** Provided data follows **
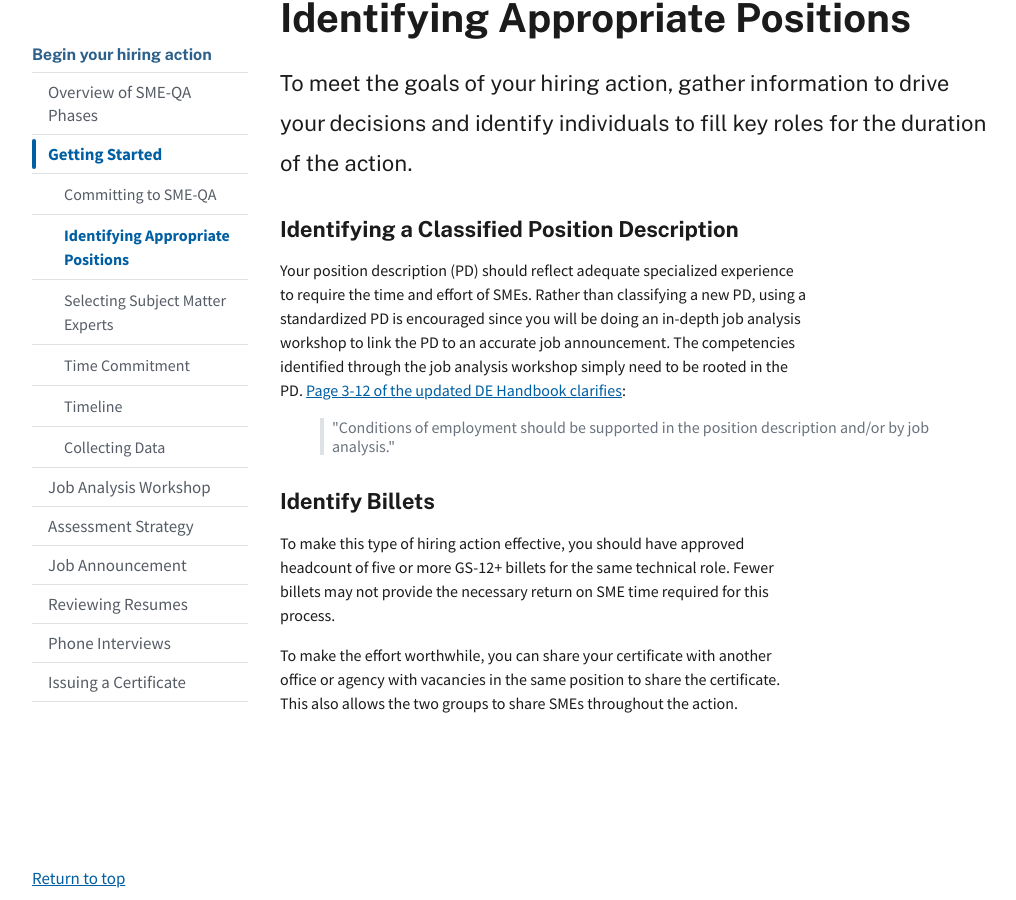
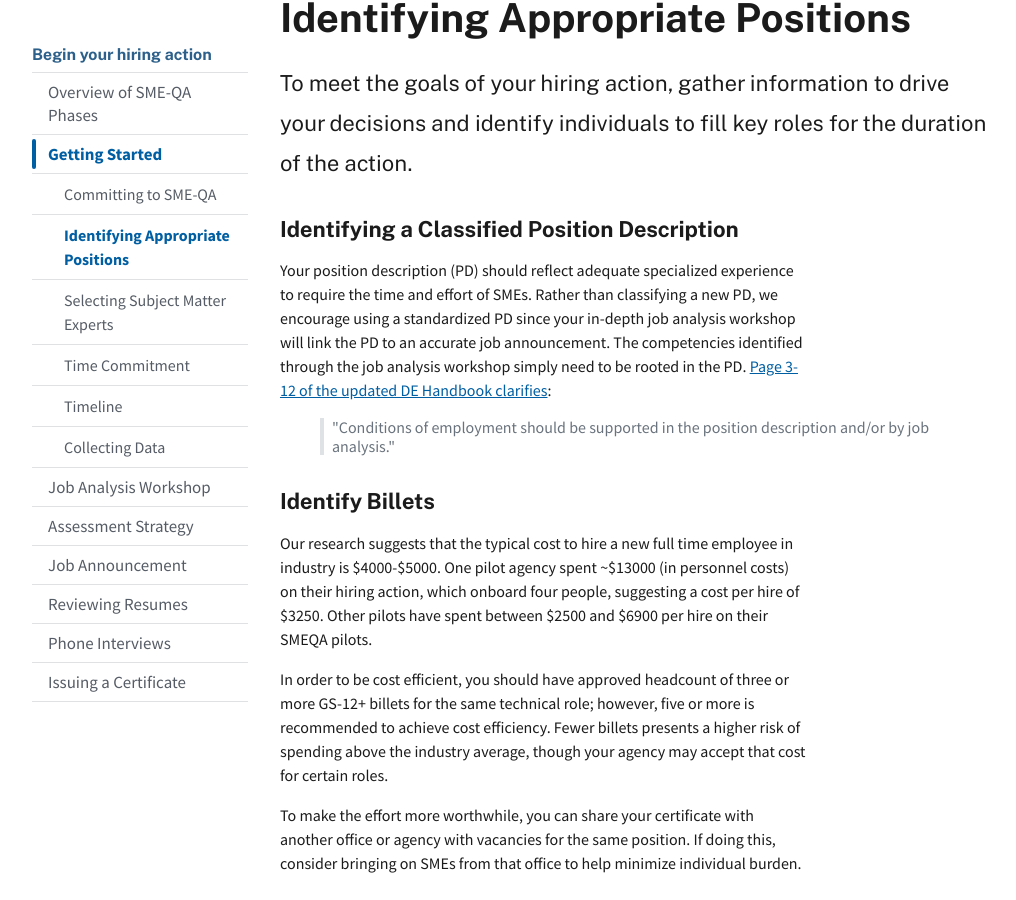
Before and after one commit to usds/SME-QA-Website, a Jekyll site: the page built from pages/phases/getting-started/identifying-appropriate-positions.md, in a window 1280 px wide and 900 px high, scrolled down 310 px. Shown: the whole window, without its empty margins (128-1144 px from the left). Built offline with Jekyll 4.4.1, drawn with Linux system fonts in a browser that asks for light colours.

Commit message:
Update identifying-appropriate-positions.md
Edit # of billets page to be clear about cost efficiency

```diff
--- a/pages/phases/getting-started/identifying-appropriate-positions.md
+++ b/pages/phases/getting-started/identifying-appropriate-positions.md
@@ -15,13 +15,15 @@ intro: To meet the goals of your hiring action, gather information to drive your
 
 ### Identifying a Classified Position Description
 
-Your position description (PD) should reflect adequate specialized experience to require the time and effort of SMEs. Rather than classifying a new PD, using a standardized PD is encouraged since you will be doing an in-depth job analysis workshop to link the PD to an accurate job announcement. The competencies identified through the job analysis workshop simply need to be rooted in the PD. <a href="https://www.opm.gov/policy-data-oversight/hiring-information/competitive-hiring/deo_handbook.pdf">Page 3-12 of the updated DE Handbook clarifies</a>:
+Your position description (PD) should reflect adequate specialized experience to require the time and effort of SMEs. Rather than classifying a new PD, we encourage using a standardized PD since your in-depth job analysis workshop will link the PD to an accurate job announcement. The competencies identified through the job analysis workshop simply need to be rooted in the PD. <a href="https://www.opm.gov/policy-data-oversight/hiring-information/competitive-hiring/deo_handbook.pdf">Page 3-12 of the updated DE Handbook clarifies</a>:
 
 <blockquote>"Conditions of employment should be supported in the position description and/or by job analysis."</blockquote>
 
 
 ### Identify Billets
 
-To make this type of hiring action effective, you should have approved headcount of five or more GS-12+ billets for the same technical role. Fewer billets may not provide the necessary return on SME time required for this process.
+Our research suggests that the typical cost to hire a new full time employee in industry is $4000-$5000. One pilot agency spent ~$13000 (in personnel costs) on their hiring action, which onboard four people, suggesting a cost per hire of $3250. Other pilots have spent between $2500 and $6900 per hire on their SMEQA pilots.
 
-To make the effort worthwhile, you can share your certificate with another office or agency with vacancies in the same position to share the certificate. This also allows the two groups to share SMEs throughout the action.
+In order to be cost efficient, you should have approved headcount of three or more GS-12+ billets for the same technical role; however, five or more is recommended to achieve cost efficiency. Fewer billets presents a higher risk of spending above the industry average, though your agency may accept that cost for certain roles.
+
+To make the effort more worthwhile, you can share your certificate with another office or agency with vacancies for the same position. If doing this, consider bringing on SMEs from that office to help minimize individual burden.
```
** End of Provided data **
With the pictures set aside, copy each line above as written.

§ **Task response**:
Before and after one commit to usds/SME-QA-Website, a Jekyll site: the page built from pages/phases/getting-started/identifying-appropriate-positions.md, in a window 1280 px wide and 900 px high, scrolled down 310 px. Shown: the whole window, without its empty margins (128-1144 px from the left). Built offline with Jekyll 4.4.1, drawn with Linux system fonts in a browser that asks for light colours.

Commit message:
Update identifying-appropriate-positions.md
Edit # of billets page to be clear about cost efficiency

```diff
--- a/pages/phases/getting-started/identifying-appropriate-positions.md
+++ b/pages/phases/getting-started/identifying-appropriate-positions.md
@@ -15,13 +15,15 @@ intro: To meet the goals of your hiring action, gather information to drive your
 
 ### Identifying a Classified Position Description
 
-Your position description (PD) should reflect adequate specialized experience to require the time and effort of SMEs. Rather than classifying a new PD, using a standardized PD is encouraged since you will be doing an in-depth job analysis workshop to link the PD to an accurate job announcement. The competencies identified through the job analysis workshop simply need to be rooted in the PD. <a href="https://www.opm.gov/policy-data-oversight/hiring-information/competitive-hiring/deo_handbook.pdf">Page 3-12 of the updated DE Handbook clarifies</a>:
+Your position description (PD) should reflect adequate specialized experience to require the time and effort of SMEs. Rather than classifying a new PD, we encourage using a standardized PD since your in-depth job analysis workshop will link the PD to an accurate job announcement. The competencies identified through the job analysis workshop simply need to be rooted in the PD. <a href="https://www.opm.gov/policy-data-oversight/hiring-information/competitive-hiring/deo_handbook.pdf">Page 3-12 of the updated DE Handbook clarifies</a>:
 
 <blockquote>"Conditions of employment should be supported in the position description and/or by job analysis."</blockquote>
 
 
 ### Identify Billets
 
-To make this type of hiring action effective, you should have approved headcount of five or more GS-12+ billets for the same technical role. Fewer billets may not provide the necessary return on SME time required for this process.
+Our research suggests that the typical cost to hire a new full time employee in industry is $4000-$5000. One pilot agency spent ~$13000 (in personnel costs) on their hiring action, which onboard four people, suggesting a cost per hire of $3250. Other pilots have spent between $2500 and $6900 per hire on their SMEQA pilots.
 
-To make the effort worthwhile, you can share your certificate with another office or agency with vacancies in the same position to share the certificate. This also allows the two groups to share SMEs throughout the action.
+In order to be cost efficient, you should have approved headcount of three or more GS-12+ billets for the same technical role; however, five or more is recommended to achieve cost efficiency. Fewer billets presents a higher risk of spending above the industry average, though your agency may accept that cost for certain roles.
+
+To make the effort more worthwhile, you can share your certificate with another office or agency with vacancies for the same position. If doing this, consider bringing on SMEs from that office to help minimize individual burden.
```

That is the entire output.